◆ WHAT IS BEING ASKED ◆
Write back every record verbatim.

+ + + + + + +

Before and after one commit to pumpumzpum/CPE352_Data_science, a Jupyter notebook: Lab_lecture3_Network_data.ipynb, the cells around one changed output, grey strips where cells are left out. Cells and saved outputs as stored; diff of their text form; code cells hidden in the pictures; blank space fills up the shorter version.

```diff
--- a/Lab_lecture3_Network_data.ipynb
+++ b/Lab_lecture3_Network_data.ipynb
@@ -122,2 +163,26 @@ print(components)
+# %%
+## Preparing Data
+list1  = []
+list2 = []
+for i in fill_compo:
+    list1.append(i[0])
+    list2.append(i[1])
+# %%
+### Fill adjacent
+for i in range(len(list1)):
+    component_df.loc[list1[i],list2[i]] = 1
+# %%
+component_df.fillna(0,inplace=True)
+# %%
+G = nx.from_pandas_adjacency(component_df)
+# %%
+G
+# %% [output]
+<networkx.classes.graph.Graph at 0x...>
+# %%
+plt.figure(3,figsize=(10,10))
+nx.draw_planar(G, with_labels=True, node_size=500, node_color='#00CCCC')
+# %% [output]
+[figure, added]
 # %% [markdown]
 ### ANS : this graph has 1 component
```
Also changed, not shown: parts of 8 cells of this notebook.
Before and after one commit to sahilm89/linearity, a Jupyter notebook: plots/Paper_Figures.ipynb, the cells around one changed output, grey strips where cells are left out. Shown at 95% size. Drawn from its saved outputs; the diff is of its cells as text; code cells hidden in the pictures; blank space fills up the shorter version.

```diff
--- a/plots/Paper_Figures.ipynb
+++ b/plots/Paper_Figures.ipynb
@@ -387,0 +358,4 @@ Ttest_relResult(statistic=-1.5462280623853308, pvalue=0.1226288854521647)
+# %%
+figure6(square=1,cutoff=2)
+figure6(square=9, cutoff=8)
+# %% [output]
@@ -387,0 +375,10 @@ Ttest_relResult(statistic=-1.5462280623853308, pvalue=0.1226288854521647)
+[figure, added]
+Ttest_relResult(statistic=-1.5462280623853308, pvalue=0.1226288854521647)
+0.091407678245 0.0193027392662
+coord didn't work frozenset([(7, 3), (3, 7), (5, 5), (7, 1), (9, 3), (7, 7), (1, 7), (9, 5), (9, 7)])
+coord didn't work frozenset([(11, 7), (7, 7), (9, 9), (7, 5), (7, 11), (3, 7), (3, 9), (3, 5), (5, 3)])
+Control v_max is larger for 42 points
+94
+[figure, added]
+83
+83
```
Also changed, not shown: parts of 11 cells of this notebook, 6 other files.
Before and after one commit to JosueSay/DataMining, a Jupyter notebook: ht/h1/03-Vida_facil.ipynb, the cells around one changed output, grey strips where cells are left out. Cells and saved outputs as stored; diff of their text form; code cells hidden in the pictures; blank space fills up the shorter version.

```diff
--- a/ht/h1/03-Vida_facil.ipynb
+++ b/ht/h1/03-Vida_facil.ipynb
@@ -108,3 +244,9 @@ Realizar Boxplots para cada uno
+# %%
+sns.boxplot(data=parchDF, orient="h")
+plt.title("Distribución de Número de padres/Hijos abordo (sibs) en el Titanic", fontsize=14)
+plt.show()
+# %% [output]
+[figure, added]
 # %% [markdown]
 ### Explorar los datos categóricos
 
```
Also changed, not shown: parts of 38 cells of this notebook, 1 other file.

+ + + + + + +

◆ OUTPUT ◆
Before and after one commit to pumpumzpum/CPE352_Data_science, a Jupyter notebook: Lab_lecture3_Network_data.ipynb, the cells around one changed output, grey strips where cells are left out. Cells and saved outputs as stored; diff of their text form; code cells hidden in the pictures; blank space fills up the shorter version.

```diff
--- a/Lab_lecture3_Network_data.ipynb
+++ b/Lab_lecture3_Network_data.ipynb
@@ -122,2 +163,26 @@ print(components)
+# %%
+## Preparing Data
+list1  = []
+list2 = []
+for i in fill_compo:
+    list1.append(i[0])
+    list2.append(i[1])
+# %%
+### Fill adjacent
+for i in range(len(list1)):
+    component_df.loc[list1[i],list2[i]] = 1
+# %%
+component_df.fillna(0,inplace=True)
+# %%
+G = nx.from_pandas_adjacency(component_df)
+# %%
+G
+# %% [output]
+<networkx.classes.graph.Graph at 0x...>
+# %%
+plt.figure(3,figsize=(10,10))
+nx.draw_planar(G, with_labels=True, node_size=500, node_color='#00CCCC')
+# %% [output]
+[figure, added]
 # %% [markdown]
 ### ANS : this graph has 1 component
```
Also changed, not shown: parts of 8 cells of this notebook.
Before and after one commit to sahilm89/linearity, a Jupyter notebook: plots/Paper_Figures.ipynb, the cells around one changed output, grey strips where cells are left out. Shown at 95% size. Drawn from its saved outputs; the diff is of its cells as text; code cells hidden in the pictures; blank space fills up the shorter version.

```diff
--- a/plots/Paper_Figures.ipynb
+++ b/plots/Paper_Figures.ipynb
@@ -387,0 +358,4 @@ Ttest_relResult(statistic=-1.5462280623853308, pvalue=0.1226288854521647)
+# %%
+figure6(square=1,cutoff=2)
+figure6(square=9, cutoff=8)
+# %% [output]
@@ -387,0 +375,10 @@ Ttest_relResult(statistic=-1.5462280623853308, pvalue=0.1226288854521647)
+[figure, added]
+Ttest_relResult(statistic=-1.5462280623853308, pvalue=0.1226288854521647)
+0.091407678245 0.0193027392662
+coord didn't work frozenset([(7, 3), (3, 7), (5, 5), (7, 1), (9, 3), (7, 7), (1, 7), (9, 5), (9, 7)])
+coord didn't work frozenset([(11, 7), (7, 7), (9, 9), (7, 5), (7, 11), (3, 7), (3, 9), (3, 5), (5, 3)])
+Control v_max is larger for 42 points
+94
+[figure, added]
+83
+83
```
Also changed, not shown: parts of 11 cells of this notebook, 6 other files.
Before and after one commit to JosueSay/DataMining, a Jupyter notebook: ht/h1/03-Vida_facil.ipynb, the cells around one changed output, grey strips where cells are left out. Cells and saved outputs as stored; diff of their text form; code cells hidden in the pictures; blank space fills up the shorter version.

```diff
--- a/ht/h1/03-Vida_facil.ipynb
+++ b/ht/h1/03-Vida_facil.ipynb
@@ -108,3 +244,9 @@ Realizar Boxplots para cada uno
+# %%
+sns.boxplot(data=parchDF, orient="h")
+plt.title("Distribución de Número de padres/Hijos abordo (sibs) en el Titanic", fontsize=14)
+plt.show()
+# %% [output]
+[figure, added]
 # %% [markdown]
 ### Explorar los datos categóricos
 
```
Also changed, not shown: parts of 38 cells of this notebook, 1 other file.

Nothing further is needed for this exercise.